AIM OF THE TASK -
Working through the records below, count the lines that include "models". The reply is that number alone.

DATA TO PROCESS -
══════════════════════════════
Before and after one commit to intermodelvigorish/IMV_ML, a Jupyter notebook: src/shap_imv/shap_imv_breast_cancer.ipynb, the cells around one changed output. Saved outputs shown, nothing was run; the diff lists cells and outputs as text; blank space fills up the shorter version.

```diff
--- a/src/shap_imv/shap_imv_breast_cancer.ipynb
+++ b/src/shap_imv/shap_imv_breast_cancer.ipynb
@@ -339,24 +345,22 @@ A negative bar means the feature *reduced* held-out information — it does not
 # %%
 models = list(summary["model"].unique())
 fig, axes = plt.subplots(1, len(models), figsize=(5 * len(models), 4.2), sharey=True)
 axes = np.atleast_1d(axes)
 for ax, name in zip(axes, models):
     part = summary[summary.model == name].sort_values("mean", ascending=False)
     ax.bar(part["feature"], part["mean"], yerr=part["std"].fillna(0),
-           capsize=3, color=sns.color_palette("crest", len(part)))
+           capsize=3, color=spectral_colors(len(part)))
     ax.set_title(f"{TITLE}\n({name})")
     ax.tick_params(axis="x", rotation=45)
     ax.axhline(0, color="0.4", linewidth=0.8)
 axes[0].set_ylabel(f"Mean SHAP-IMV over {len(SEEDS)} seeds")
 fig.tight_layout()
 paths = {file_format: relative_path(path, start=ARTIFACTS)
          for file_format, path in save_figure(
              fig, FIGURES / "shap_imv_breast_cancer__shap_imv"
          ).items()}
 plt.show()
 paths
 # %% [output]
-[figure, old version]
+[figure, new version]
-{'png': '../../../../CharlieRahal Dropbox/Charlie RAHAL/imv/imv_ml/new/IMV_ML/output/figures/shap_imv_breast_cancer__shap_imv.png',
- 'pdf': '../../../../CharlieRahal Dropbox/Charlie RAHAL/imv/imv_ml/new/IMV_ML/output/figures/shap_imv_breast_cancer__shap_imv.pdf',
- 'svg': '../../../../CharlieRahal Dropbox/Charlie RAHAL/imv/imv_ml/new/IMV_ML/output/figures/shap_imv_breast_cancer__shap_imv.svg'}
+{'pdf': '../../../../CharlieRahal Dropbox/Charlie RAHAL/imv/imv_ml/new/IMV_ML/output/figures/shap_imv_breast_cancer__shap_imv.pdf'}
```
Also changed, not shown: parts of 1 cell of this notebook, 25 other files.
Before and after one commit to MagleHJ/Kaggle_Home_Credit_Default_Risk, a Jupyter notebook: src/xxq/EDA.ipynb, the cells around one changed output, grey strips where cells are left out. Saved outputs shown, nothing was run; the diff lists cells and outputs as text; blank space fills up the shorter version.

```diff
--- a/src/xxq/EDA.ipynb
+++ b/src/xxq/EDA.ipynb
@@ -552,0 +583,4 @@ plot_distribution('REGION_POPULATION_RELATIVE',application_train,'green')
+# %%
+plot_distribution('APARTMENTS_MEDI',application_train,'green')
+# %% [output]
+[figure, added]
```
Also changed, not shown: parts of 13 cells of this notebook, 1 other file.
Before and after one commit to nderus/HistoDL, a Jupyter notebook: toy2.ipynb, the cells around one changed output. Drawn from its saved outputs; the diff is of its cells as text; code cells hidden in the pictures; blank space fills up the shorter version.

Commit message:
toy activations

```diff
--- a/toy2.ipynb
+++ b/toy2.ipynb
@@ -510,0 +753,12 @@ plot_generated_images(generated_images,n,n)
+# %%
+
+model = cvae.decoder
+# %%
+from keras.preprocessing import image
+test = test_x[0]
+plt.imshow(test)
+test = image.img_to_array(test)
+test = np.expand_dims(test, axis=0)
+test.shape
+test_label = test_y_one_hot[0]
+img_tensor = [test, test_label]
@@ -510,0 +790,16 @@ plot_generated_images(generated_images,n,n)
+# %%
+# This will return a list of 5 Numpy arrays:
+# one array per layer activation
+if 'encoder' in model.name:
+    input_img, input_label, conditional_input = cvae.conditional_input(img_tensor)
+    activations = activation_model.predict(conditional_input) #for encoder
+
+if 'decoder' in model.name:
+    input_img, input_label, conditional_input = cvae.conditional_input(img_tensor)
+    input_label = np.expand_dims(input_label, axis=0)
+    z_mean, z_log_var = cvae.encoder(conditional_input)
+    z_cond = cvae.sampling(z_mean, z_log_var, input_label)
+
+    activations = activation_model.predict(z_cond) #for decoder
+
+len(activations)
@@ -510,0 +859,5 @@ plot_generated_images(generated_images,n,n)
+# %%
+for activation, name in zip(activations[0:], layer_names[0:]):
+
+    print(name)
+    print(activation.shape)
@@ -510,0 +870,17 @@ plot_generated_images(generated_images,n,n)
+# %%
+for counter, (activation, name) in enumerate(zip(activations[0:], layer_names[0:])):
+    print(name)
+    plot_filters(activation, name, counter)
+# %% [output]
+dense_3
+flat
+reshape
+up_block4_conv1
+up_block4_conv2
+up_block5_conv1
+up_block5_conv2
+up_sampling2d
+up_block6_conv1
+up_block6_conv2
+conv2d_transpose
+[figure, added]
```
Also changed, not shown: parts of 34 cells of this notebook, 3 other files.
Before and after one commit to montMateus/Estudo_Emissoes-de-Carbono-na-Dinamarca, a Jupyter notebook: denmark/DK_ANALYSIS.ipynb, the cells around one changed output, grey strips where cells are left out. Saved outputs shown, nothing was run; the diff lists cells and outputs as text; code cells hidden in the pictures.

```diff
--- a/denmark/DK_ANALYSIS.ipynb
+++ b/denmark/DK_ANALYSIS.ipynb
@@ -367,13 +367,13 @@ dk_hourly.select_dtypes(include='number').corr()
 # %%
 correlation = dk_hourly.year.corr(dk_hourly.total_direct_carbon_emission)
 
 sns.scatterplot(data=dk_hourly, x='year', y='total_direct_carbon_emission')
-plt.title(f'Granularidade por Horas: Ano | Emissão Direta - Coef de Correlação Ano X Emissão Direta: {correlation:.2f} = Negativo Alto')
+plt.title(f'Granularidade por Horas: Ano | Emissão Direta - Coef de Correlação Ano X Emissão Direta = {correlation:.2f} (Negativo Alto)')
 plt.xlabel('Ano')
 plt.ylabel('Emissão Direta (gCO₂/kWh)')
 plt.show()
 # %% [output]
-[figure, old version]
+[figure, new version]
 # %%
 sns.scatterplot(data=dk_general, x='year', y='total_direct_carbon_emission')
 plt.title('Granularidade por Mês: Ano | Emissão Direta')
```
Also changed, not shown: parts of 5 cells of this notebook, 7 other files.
══════════════════════════════
OUTPUT -
3